# Description of the task
An exact copy of the records is required, minus the pictures they hold.

(Screenshot and code edit data)

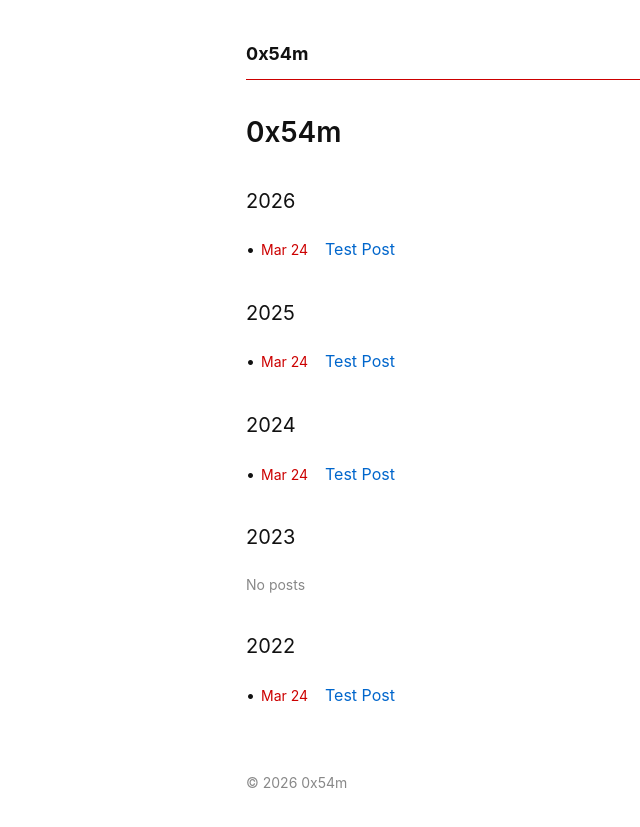
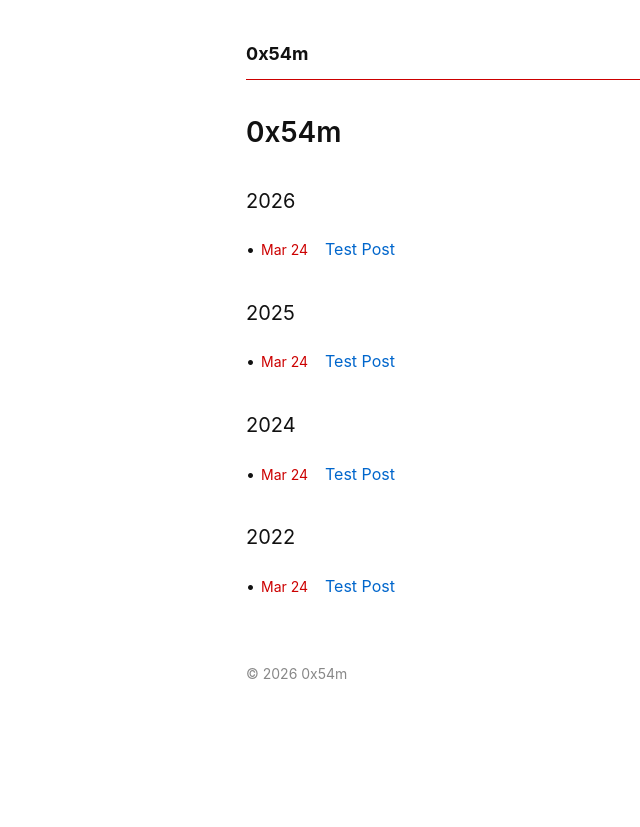
Before and after one commit to redmach/redmach.github.io, a Jekyll site: the page built from index.md, in a window 1280 px wide. Shown: the top 827 px of the page, without its empty margins (14-654 px from the left). Built offline with Jekyll 4.4.1, drawn with Linux system fonts in a browser that asks for light colours.

Commit message:
Update index.md

```diff
--- a/index.md
+++ b/index.md
@@ -5,37 +5,22 @@ title: Home
 
 <h1>{{ site.title }}</h1>
 
-{% assign years = "2026,2025,2024,2023,2022" | split: "," %}
+{% assign posts_by_year = site.posts | group_by_exp:"post", "post.date | date: '%Y'" %}
 
-{% for year in years %}
+{% for year in posts_by_year %}
 
   <h2 style="margin-top: 30px; font-size: 20px; font-weight: normal;">
-    {{ year }}
+    {{ year.name }}
   </h2>
 
   <ul class="post-list">
-
-    {% assign year_posts = "" | split: "" %}
-
-    {% for post in site.posts %}
-      {% assign post_year = post.date | date: "%Y" %}
-      {% if post_year == year %}
-        {% assign year_posts = year_posts | push: post %}
-      {% endif %}
-    {% endfor %}
-
-    {% for post in year_posts %}
+    {% for post in year.items %}
       <li>
         <span class="bullet">•</span>
         <span class="date">{{ post.date | date: "%b %d" }}</span>
         <a class="post-link" href="{{ post.url }}">{{ post.title }}</a>
       </li>
     {% endfor %}
-
-    {% if year_posts == empty %}
-      <li class="no-posts">No posts</li>
-    {% endif %}
-
   </ul>
 
 {% endfor %}
```
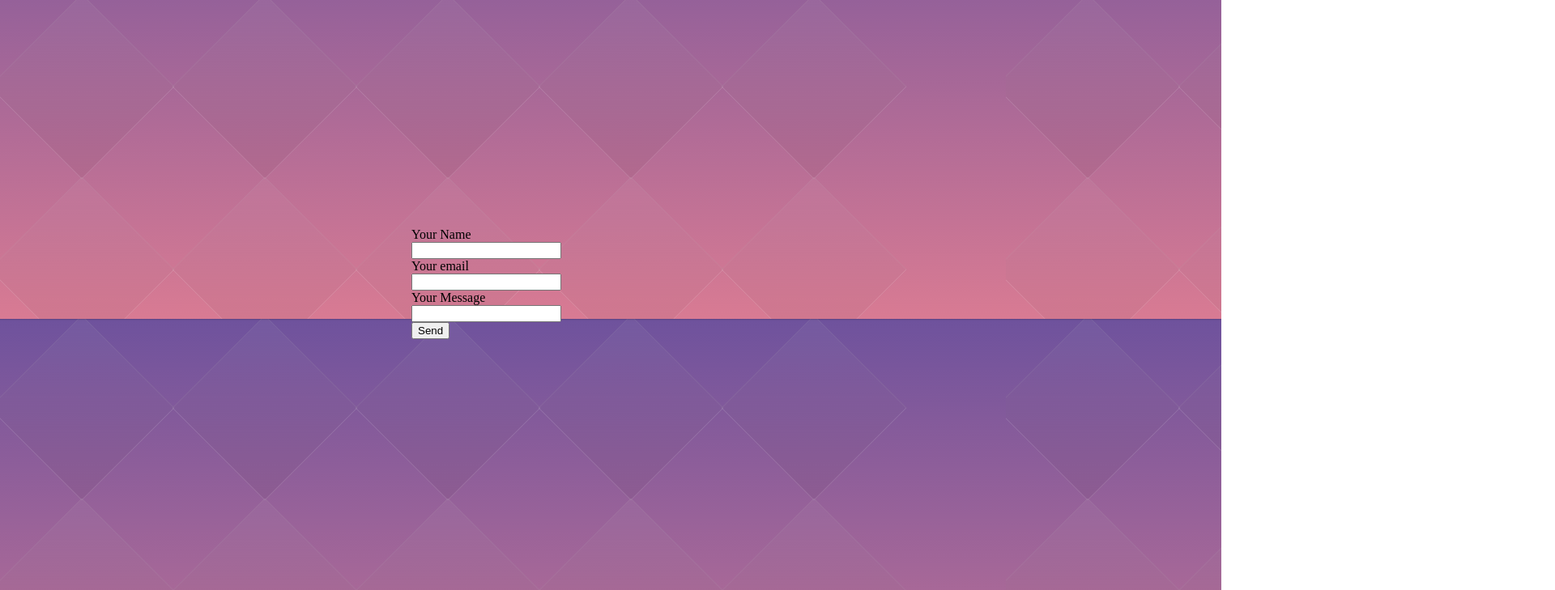
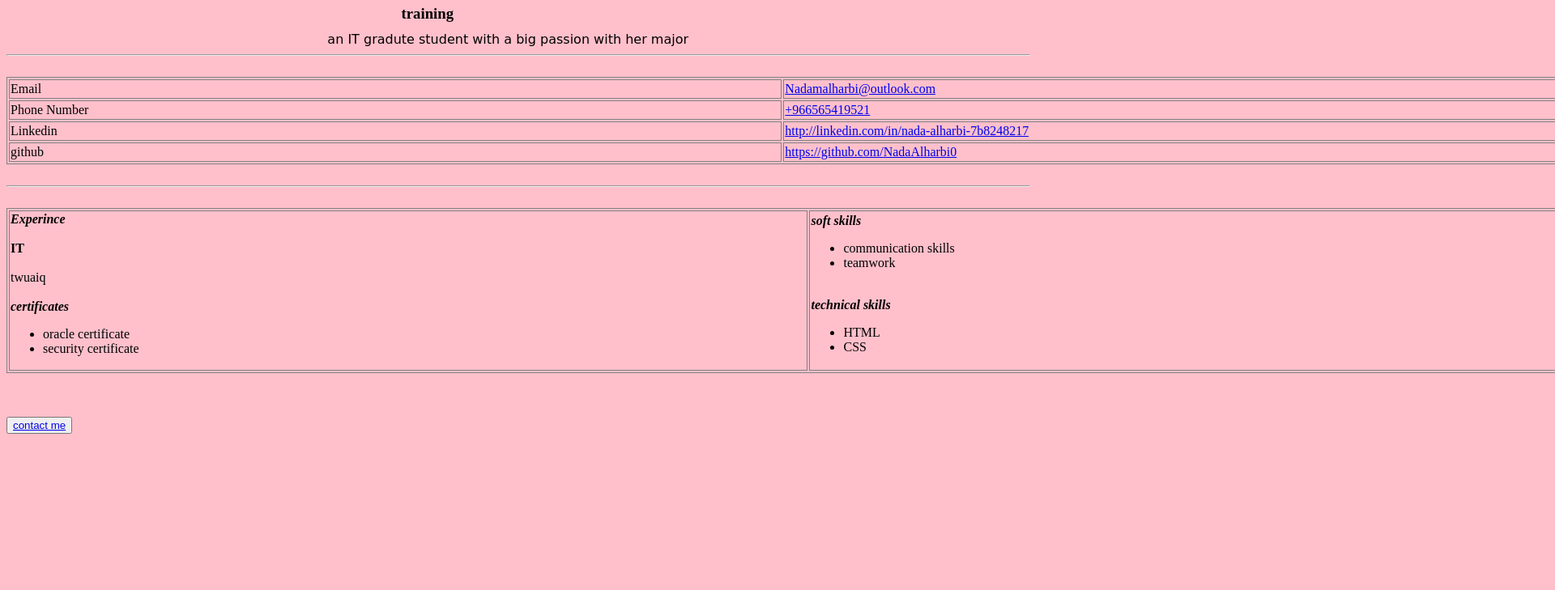
Before and after one commit to NadaAlharbi0/html-css-hw, a plain HTML site: page index.html in a window 1280 px wide. Shown: the part 229-958 px from the top of the page at 81% size, 1920 px wide, since content can reach past the window. After the commit the page ends 800 px from the top, so only its background shows below. Drawn offline with Linux system fonts and the light colour scheme; a web font is replaced by a local one.

Commit message:
Add files via upload

```diff
--- /dev/null
+++ b/index.css
@@ -0,0 +1,5 @@
+body {
+
+background-color: pink;
+
+} /* تغيير لون باك قراوند الصفحة */
--- a/index.html
+++ b/index.html
@@ -1,45 +1,167 @@
+
+
+
+
 <!DOCTYPE html>
 <html>
 <head>
+    <meta charset="UTF-8">
+    <meta name="viewport" content="width=device-width, initial-scale=1.0">
+<link rel="stylesheet" href="index.css">
+  <title> twuaiq H.M </title>
+<img src="tutorial-img-modified.png" height="150" width="150" alt="img">
+<style>
+table, td {
+border: 1px  solid gray;
+height: 20px;
+width: 2000px;
 
-<title>  contact me   </title>
-<link rel="stylesheet" href="style.css">
+
+
+
+}
+
+
+
+</style>
+
 <style>
+table, td
+
+
+</style>
+
+<style>
+
+    h1 {
+
+        position: absolute;
+        right: 600px
+    }
 
 
 
 </style>
 
 
+<style>
+h3 {
+
+    position: absolute;
+        right:720px
+}
+
+</style>
+<link rel="preconnect" href="https://fonts.googleapis.com">
+<link rel="preconnect" href="https://fonts.gstatic.com" crossorigin>
+<link href="https://fonts.googleapis.com/css2?family=Rubik+Moonrocks&display=swap" rel="stylesheet">
+<style>
+    p {
+
+        font-family: 'Rubik Moonrocks', cursive;
 
 
+        position: absolute;
+        right: 430px
+
+    }
+</style>
 <body>
-
-<hr>
-
-<form>  <!-- فورم لادخال معلومات التواصل -->
-
-    <lable for="name">  Your Name  </lable>
-    <br>
-    <input  type="text" id="name">
+<h1 >  Nada Alharbi </h1>
+<br>
+<br>
+<br>
+<br>
+<h3> training  </h3>
+<br>
 <br>
 
-    <lable for="email">  Your email  </lable>
-    <br>
-    <input  type="text" id="email">
+
+<p> an IT gradute student with a big passion with her major  </p>
+<br>
+<br>
+<hr>
+<br>
+<table> <!-- تيبل للمعلومات الشخصية-->
+
+  <tr> <td>Email
+
+  </td> <td>  <a href="Nadamalharbi@outlook.com">           Nadamalharbi@outlook.com  </a>   </td>  </tr>
+  <tr> <td>  Phone Number   </td> <td> <a href="+966565419521">     +966565419521 </a>  </td> </tr>
+  <tr> <td> Linkedin  </td> <td>  <a href="http://linkedin.com/in/nada-alharbi-7b8248217">     http://linkedin.com/in/nada-alharbi-7b8248217 </a>
+
+  </p>  </td>  </tr>
+  <tr> <td> github  </td> <td>    <a href="https://github.com/NadaAlharbi0">        https://github.com/NadaAlharbi0 </a>   </td>   </tr>
+
+
+
+
+</table>
 
 <br>
+<hr>
+<br>
 
-    <lable for="message">  Your Message  </lable>
-    <br>
-    <input  type="text" id="message">
+<table>
+
+    <tr> <td> <em><strong>  Experince  </strong></em>
 <br>
-    <input type="submit" value="Send">
+<br>
+       <b> IT </b>
+        <br>
+        <br>
+        twuaiq
+        <br>
+        <br>
+        <em><strong> certificates   </strong></em>
+        <ul>
+<li>   oracle certificate  </li>
+<li>  security certificate </li>
 
-</form>
+        </ul>
+    </td>
+
+    <td>
+        <em><strong> soft skills </strong></em>
+<br>
+<ul>
+    <li>   communication skills  </li>
+    <li>  teamwork  </li>
+
+<br>
+</ul>
+
+    <em><strong> technical skills </strong></em>
+<br>
+<ul>
+<li>   HTML  </li>
+<li> CSS  </li>
+
+
+    </td>  </tr>
+
+
+</table>
+
+
+
+<br>
+<br>
+<br>
+
+<button type="button"><a href="/Users/nadaalharbi/Desktop/HTML-CSS-Project-main/contactpage.html"> contact me</a></button>
 
 
 </body>
+
+
+</head>
+
+
+
+
+
+
 
 
 
```
Also changed, not shown: contactpage.html (added, +55 -0 lines).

# Exercise result
Before and after one commit to redmach/redmach.github.io, a Jekyll site: the page built from index.md, in a window 1280 px wide. Shown: the top 827 px of the page, without its empty margins (14-654 px from the left). Built offline with Jekyll 4.4.1, drawn with Linux system fonts in a browser that asks for light colours.

Commit message:
Update index.md

```diff
--- a/index.md
+++ b/index.md
@@ -5,37 +5,22 @@ title: Home
 
 <h1>{{ site.title }}</h1>
 
-{% assign years = "2026,2025,2024,2023,2022" | split: "," %}
+{% assign posts_by_year = site.posts | group_by_exp:"post", "post.date | date: '%Y'" %}
 
-{% for year in years %}
+{% for year in posts_by_year %}
 
   <h2 style="margin-top: 30px; font-size: 20px; font-weight: normal;">
-    {{ year }}
+    {{ year.name }}
   </h2>
 
   <ul class="post-list">
-
-    {% assign year_posts = "" | split: "" %}
-
-    {% for post in site.posts %}
-      {% assign post_year = post.date | date: "%Y" %}
-      {% if post_year == year %}
-        {% assign year_posts = year_posts | push: post %}
-      {% endif %}
-    {% endfor %}
-
-    {% for post in year_posts %}
+    {% for post in year.items %}
       <li>
         <span class="bullet">•</span>
         <span class="date">{{ post.date | date: "%b %d" }}</span>
         <a class="post-link" href="{{ post.url }}">{{ post.title }}</a>
       </li>
     {% endfor %}
-
-    {% if year_posts == empty %}
-      <li class="no-posts">No posts</li>
-    {% endif %}
-
   </ul>
 
 {% endfor %}
```
Before and after one commit to NadaAlharbi0/html-css-hw, a plain HTML site: page index.html in a window 1280 px wide. Shown: the part 229-958 px from the top of the page at 81% size, 1920 px wide, since content can reach past the window. After the commit the page ends 800 px from the top, so only its background shows below. Drawn offline with Linux system fonts and the light colour scheme; a web font is replaced by a local one.

Commit message:
Add files via upload

```diff
--- /dev/null
+++ b/index.css
@@ -0,0 +1,5 @@
+body {
+
+background-color: pink;
+
+} /* تغيير لون باك قراوند الصفحة */
--- a/index.html
+++ b/index.html
@@ -1,45 +1,167 @@
+
+
+
+
 <!DOCTYPE html>
 <html>
 <head>
+    <meta charset="UTF-8">
+    <meta name="viewport" content="width=device-width, initial-scale=1.0">
+<link rel="stylesheet" href="index.css">
+  <title> twuaiq H.M </title>
+<img src="tutorial-img-modified.png" height="150" width="150" alt="img">
+<style>
+table, td {
+border: 1px  solid gray;
+height: 20px;
+width: 2000px;
 
-<title>  contact me   </title>
-<link rel="stylesheet" href="style.css">
+
+
+
+}
+
+
+
+</style>
+
 <style>
+table, td
+
+
+</style>
+
+<style>
+
+    h1 {
+
+        position: absolute;
+        right: 600px
+    }
 
 
 
 </style>
 
 
+<style>
+h3 {
+
+    position: absolute;
+        right:720px
+}
+
+</style>
+<link rel="preconnect" href="https://fonts.googleapis.com">
+<link rel="preconnect" href="https://fonts.gstatic.com" crossorigin>
+<link href="https://fonts.googleapis.com/css2?family=Rubik+Moonrocks&display=swap" rel="stylesheet">
+<style>
+    p {
+
+        font-family: 'Rubik Moonrocks', cursive;
 
 
+        position: absolute;
+        right: 430px
+
+    }
+</style>
 <body>
-
-<hr>
-
-<form>  <!-- فورم لادخال معلومات التواصل -->
-
-    <lable for="name">  Your Name  </lable>
-    <br>
-    <input  type="text" id="name">
+<h1 >  Nada Alharbi </h1>
+<br>
+<br>
+<br>
+<br>
+<h3> training  </h3>
+<br>
 <br>
 
-    <lable for="email">  Your email  </lable>
-    <br>
-    <input  type="text" id="email">
+
+<p> an IT gradute student with a big passion with her major  </p>
+<br>
+<br>
+<hr>
+<br>
+<table> <!-- تيبل للمعلومات الشخصية-->
+
+  <tr> <td>Email
+
+  </td> <td>  <a href="Nadamalharbi@outlook.com">           Nadamalharbi@outlook.com  </a>   </td>  </tr>
+  <tr> <td>  Phone Number   </td> <td> <a href="+966565419521">     +966565419521 </a>  </td> </tr>
+  <tr> <td> Linkedin  </td> <td>  <a href="http://linkedin.com/in/nada-alharbi-7b8248217">     http://linkedin.com/in/nada-alharbi-7b8248217 </a>
+
+  </p>  </td>  </tr>
+  <tr> <td> github  </td> <td>    <a href="https://github.com/NadaAlharbi0">        https://github.com/NadaAlharbi0 </a>   </td>   </tr>
+
+
+
+
+</table>
 
 <br>
+<hr>
+<br>
 
-    <lable for="message">  Your Message  </lable>
-    <br>
-    <input  type="text" id="message">
+<table>
+
+    <tr> <td> <em><strong>  Experince  </strong></em>
 <br>
-    <input type="submit" value="Send">
+<br>
+       <b> IT </b>
+        <br>
+        <br>
+        twuaiq
+        <br>
+        <br>
+        <em><strong> certificates   </strong></em>
+        <ul>
+<li>   oracle certificate  </li>
+<li>  security certificate </li>
 
-</form>
+        </ul>
+    </td>
+
+    <td>
+        <em><strong> soft skills </strong></em>
+<br>
+<ul>
+    <li>   communication skills  </li>
+    <li>  teamwork  </li>
+
+<br>
+</ul>
+
+    <em><strong> technical skills </strong></em>
+<br>
+<ul>
+<li>   HTML  </li>
+<li> CSS  </li>
+
+
+    </td>  </tr>
+
+
+</table>
+
+
+
+<br>
+<br>
+<br>
+
+<button type="button"><a href="/Users/nadaalharbi/Desktop/HTML-CSS-Project-main/contactpage.html"> contact me</a></button>
 
 
 </body>
+
+
+</head>
+
+
+
+
+
+
 
 
 
```
Also changed, not shown: contactpage.html (added, +55 -0 lines).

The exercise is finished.